So here it is: another opportunity for red-blooded English people to celebrate their favourite saint, St. George! You might be surprised to learn that 600+ years ago, it was a holiday on par with Christmas in the UK. Known to have defeated a dragon which almost certainly didn’t exist, St George was most famously killed for refusing to recant his Christian faith, effectively opening the door to sainthood.
Not just the patron saint of England!... St George is patron saint not only of England but also of Aragon, Catalonia, Georgia, Lithuania, Palestine and Portugal amongst others, although he is celebrated on different days. Most mark the date as the English have used since 1222 - April the 23rd - but others such as the Eastern Orthodox Church and Russian Orthodox Church cite the Saint George’s Day as May the 6th and November the 23rd respectively. In Georgia, the St George Cross features prominently in the country’s flag though contrary to popular belief, the nation wasn’t named after the man himself.
La Diada de Sant Jordi... Catalonia’s celebrations on the 23rd seem to combine Valentine’s Day with St George. The main event is the exchange of gifts between loved ones. Historically, men gave women roses, and women gave men a book to celebrate the occasion: ”a rose for love and a book forever.” Nowadays the mutual exchange of books is customary. Roses have been associated with this day since medieval times, but the giving of books started in 1923, as a bookseller started to promote the holiday as a way to honour the nearly simultaneous deaths of Miguel Cervantes (author of Don Quixote) and William Shakespeare on April 23, 1616.
St George and the Scouts... St George is also the patron saint of the Scout movement. Many Scout troops take part in a St George’s Day Parade on the nearest Sunday to April the 23rd. A message from the Chief Scout is read out and the Scout Hymn is sung. A ‘renewal of promise’ then takes place where the Scouts renew the Scout’s Promise made at joining and at all Scout meetings. Some schools around the UK also allow students to wear their scouting uniforms in replace of their school uniforms for that one day.
St George is also patron saint of soldiers, archers, cavalry and chivalry, farmers and field workers, riders and saddlers, and he helps those suffering from leprosy, plague and syphilis
Hymn of Saint George Commonly sung in the Eastern Orthodox Church is the Hymn of St. George:

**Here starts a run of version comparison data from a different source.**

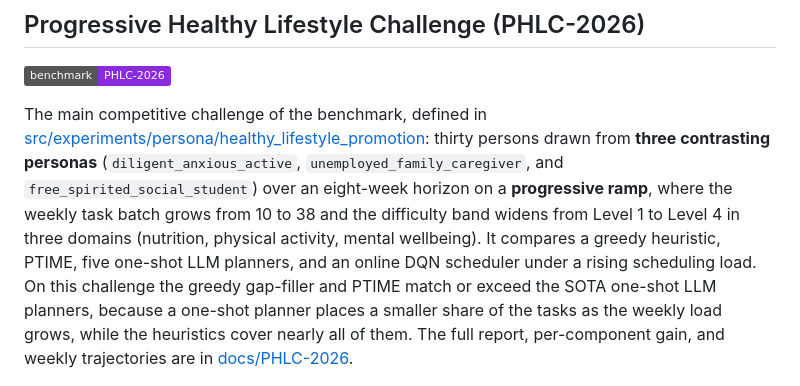
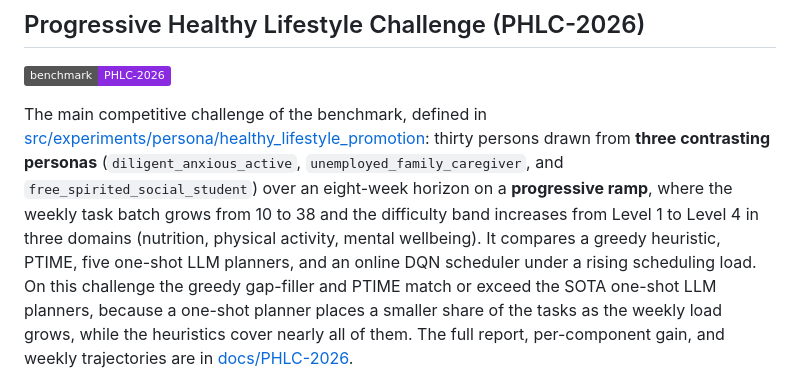
Before and after one commit to MaaniBeigy/calendar-bench, a Markdown page: README.md, the part around the change. GitHub-like rendering; badges without logos.

Commit message:
:sparkles: edits PHLC-2026

```diff
--- a/README.md
+++ b/README.md
@@ -31,7 +31,7 @@ The repository ships a runnable example in [src/experiments/persona/example_expe
 
 [![Benchmark: PHLC-2026](https://img.shields.io/badge/benchmark-PHLC--2026-8A2BE2?style=flat&logo=googlecharts&logoColor=white)](docs/PHLC-2026)
 
-The main competitive challenge of the benchmark, defined in [src/experiments/persona/healthy_lifestyle_promotion](src/experiments/persona/healthy_lifestyle_promotion): thirty persons drawn from **three contrasting personas** (`diligent_anxious_active`, `unemployed_family_caregiver`, and `free_spirited_social_student`) over an eight-week horizon on a **progressive ramp**, where the weekly task batch grows from 10 to 38 and the difficulty band widens from Level 1 to Level 4 in three domains (nutrition, physical activity, mental wellbeing). It compares a greedy heuristic, PTIME, five one-shot LLM planners, and an online DQN scheduler under a rising scheduling load. On this challenge the greedy gap-filler and PTIME match or exceed the SOTA one-shot LLM planners, because a one-shot planner places a smaller share of the tasks as the weekly load grows, while the heuristics cover nearly all of them. The full report, per-component gain, and weekly trajectories are in [docs/PHLC-2026](docs/PHLC-2026).
+The main competitive challenge of the benchmark, defined in [src/experiments/persona/healthy_lifestyle_promotion](src/experiments/persona/healthy_lifestyle_promotion): thirty persons drawn from **three contrasting personas** (`diligent_anxious_active`, `unemployed_family_caregiver`, and `free_spirited_social_student`) over an eight-week horizon on a **progressive ramp**, where the weekly task batch grows from 10 to 38 and the difficulty band increases from Level 1 to Level 4 in three domains (nutrition, physical activity, mental wellbeing). It compares a greedy heuristic, PTIME, five one-shot LLM planners, and an online DQN scheduler under a rising scheduling load. On this challenge the greedy gap-filler and PTIME match or exceed the SOTA one-shot LLM planners, because a one-shot planner places a smaller share of the tasks as the weekly load grows, while the heuristics cover nearly all of them. The full report, per-component gain, and weekly trajectories are in [docs/PHLC-2026](docs/PHLC-2026).
 
 ![Average weighted scheduling gain per week for each method in the PHLC-2026 challenge.](docs/PHLC-2026/cross_augmenter_weekly.png)
 
```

“Liberator of captives, and defender of the poor, physician of the sick, and champion of kings, O trophy-bearer, and Great Martyr George, Intercede with Christ our God that our souls be saved.”